This article is part of the supplement: Proceedings of the Great Lakes Bioinformatics Conference 2012
Evaluation of function predictions by PFP, ESG, and PSI-BLAST for moonlighting proteins
1 Department of Computer Science, Purdue University, 305 N. University Street, West Lafayette, Indiana 47907, USA
2 Department of Biological Sciences, Purdue University, 915 W. State Street, West Lafayette, Indiana 47907, USA
3 EA3900-BIOPI Biologie des Plantes et Innovation, Université de Picardie Jules Verne, 33 Rue St Leu, 80039 Amiens, France
BMC Proceedings 2012, 6(Suppl 7):S5 doi:10.1186/1753-6561-6-S7-S5Published: 13 November 2012
Advancements in function prediction algorithms are enabling large scale computational annotation for newly sequenced genomes. With the increase in the number of functionally well characterized proteins it has been observed that there are many proteins involved in more than one function. These proteins characterized as moonlighting proteins show varied functional behavior depending on the cell type, localization in the cell, oligomerization, multiple binding sites, etc. The functional diversity shown by moonlighting proteins may have significant impact on the traditional sequence based function prediction methods. Here we investigate how well diverse functions of moonlighting proteins can be predicted by some existing function prediction methods.
We have analyzed the performances of three major sequence based function prediction methods, PSI-BLAST, the Protein Function Prediction (PFP), and the Extended Similarity Group (ESG) on predicting diverse functions of moonlighting proteins. In predicting discrete functions of a set of 19 experimentally identified moonlighting proteins, PFP showed overall highest recall among the three methods. Although ESG showed the highest precision, its recall was lower than PSI-BLAST. Recall by PSI-BLAST greatly improved when BLOSUM45 was used instead of BLOSUM62.

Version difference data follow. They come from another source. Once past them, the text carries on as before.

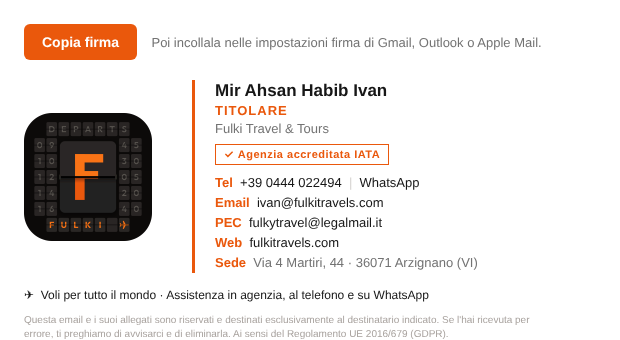
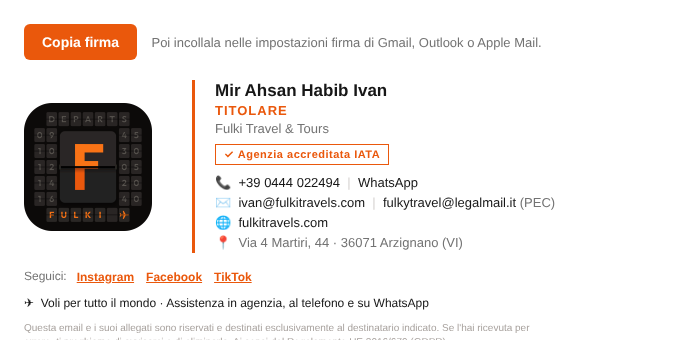
Email signature: symbols, PEC beside email, linked socials back
Use 📞 ✉ 🌐 📍 in place of text labels, put the PEC on the email line marked
(PEC), restore the Instagram/Facebook/TikTok links (underlined so they read as
links) and open web links in a new tab.

Claude-Session: https://claude.ai/code/session_012i9D2bg1WpjypzUyK7HTz2

Changed region(s): [[0.0306, 0.2353, 0.8581, 1.0], [0.0306, 0.2941, 0.2452, 0.7059], [0.0306, 0.0588, 0.8887, 0.1765]]

diff --git a/assets/email-signature/mir-ahsan-habib-ivan.html b/assets/email-signature/mir-ahsan-habib-ivan.html
@@ -21,7 +21,7 @@
 <table id="firma" cellpadding="0" cellspacing="0" border="0" role="presentation" style="border-collapse:collapse;font-family:Arial,Helvetica,sans-serif;color:#171717;">
   <tr>
     <td width="148" style="width:148px;padding:0 20px 0 0;vertical-align:middle;border-right:3px solid #ea580c;">
-      <a href="https://fulkitravels.com/it/" style="text-decoration:none;">
+      <a href="https://fulkitravels.com/it/" target="_blank" style="text-decoration:none;">
         <img src="https://fulkitravels.com/assets/logo/f-board/png/fulki-f-board-black-orange.png" width="128" height="128" alt="Fulki Travel &amp; Tours" style="display:block;border:0;width:128px;height:128px;">
       </a>
     </td>
@@ -35,31 +35,41 @@
         </tr>
       </table>
       <div style="font-size:13px;line-height:20px;color:#171717;">
-        <span style="color:#ea580c;font-weight:bold;">Tel</span>&nbsp;
+        <span style="font-size:13px;">📞</span>&nbsp;
         <a href="tel:+390444022494" style="color:#171717;text-decoration:none;">+39 0444 022494</a>
         &nbsp;<span style="color:#d6d3d1;">|</span>&nbsp;
-        <a href="https://wa.me/390444022494" style="color:#171717;text-decoration:none;">WhatsApp</a>
+        <a href="https://wa.me/390444022494" target="_blank" style="color:#171717;text-decoration:none;">WhatsApp</a>
       </div>
       <div style="font-size:13px;line-height:20px;color:#171717;">
-        <span style="color:#ea580c;font-weight:bold;">Email</span>&nbsp;
+        <span style="font-size:13px;">✉</span>&nbsp;
         <a href="mailto:ivan@fulkitravels.com" style="color:#171717;text-decoration:none;">ivan@fulkitravels.com</a>
+        &nbsp;<span style="color:#d6d3d1;">|</span>&nbsp;
+        <a href="mailto:fulkytravel@legalmail.it" style="color:#171717;text-decoration:none;">fulkytravel@legalmail.it</a> <span style="color:#737373;">(PEC)</span>
       </div>
       <div style="font-size:13px;line-height:20px;color:#171717;">
-        <span style="color:#ea580c;font-weight:bold;">PEC</span>&nbsp;
-        <a href="mailto:fulkytravel@legalmail.it" style="color:#171717;text-decoration:none;">fulkytravel@legalmail.it</a>
-      </div>
-      <div style="font-size:13px;line-height:20px;color:#171717;">
-        <span style="color:#ea580c;font-weight:bold;">Web</span>&nbsp;
-        <a href="https://fulkitravels.com/it/" style="color:#171717;text-decoration:none;">fulkitravels.com</a>
+        <span style="font-size:13px;">🌐</span>&nbsp;
+        <a href="https://fulkitravels.com/it/" target="_blank" style="color:#171717;text-decoration:none;">fulkitravels.com</a>
       </div>
       <div style="font-size:13px;line-height:20px;color:#737373;">
-        <span style="color:#ea580c;font-weight:bold;">Sede</span>&nbsp;
+        <span style="font-size:13px;">📍</span>&nbsp;
         Via 4 Martiri, 44 · 36071 Arzignano (VI)
       </div>
     </td>
   </tr>
   <tr>
-    <td colspan="2" style="padding:14px 0 0 0;font-size:12px;line-height:16px;color:#171717;">
+    <td colspan="2" style="padding:14px 0 0 0;">
+      <table cellpadding="0" cellspacing="0" border="0" role="presentation" style="border-collapse:collapse;">
+        <tr>
+          <td style="font-size:12px;line-height:16px;color:#737373;padding-right:10px;">Seguici:</td>
+          <td style="padding-right:12px;"><a href="https://www.instagram.com/fulki.travel/" target="_blank" style="font-size:12px;line-height:16px;color:#ea580c;font-weight:bold;text-decoration:underline;">Instagram</a></td>
+          <td style="padding-right:12px;"><a href="https://www.facebook.com/share/195f9rcAd8/" target="_blank" style="font-size:12px;line-height:16px;color:#ea580c;font-weight:bold;text-decoration:underline;">Facebook</a></td>
+          <td><a href="https://www.tiktok.com/@fulki.travels" target="_blank" style="font-size:12px;line-height:16px;color:#ea580c;font-weight:bold;text-decoration:underline;">TikTok</a></td>
+        </tr>
+      </table>
+    </td>
+  </tr>
+  <tr>
+    <td colspan="2" style="padding:10px 0 0 0;font-size:12px;line-height:16px;color:#171717;">
       ✈&nbsp; Voli per tutto il mondo · Assistenza in agenzia, al telefono e su WhatsApp
     </td>
   </tr>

We have analyzed the performances of PFP, ESG, and PSI-BLAST in predicting the functional diversity of moonlighting proteins. PFP shows overall better performance in predicting diverse moonlighting functions as compared with PSI-BLAST and ESG. Recall by PSI-BLAST greatly improved when BLOSUM45 was used. This analysis indicates that considering weakly similar sequences in prediction enhances the performance of sequence based AFP methods in predicting functional diversity of moonlighting proteins. The current study will also motivate development of novel computational frameworks for automatic identification of such proteins.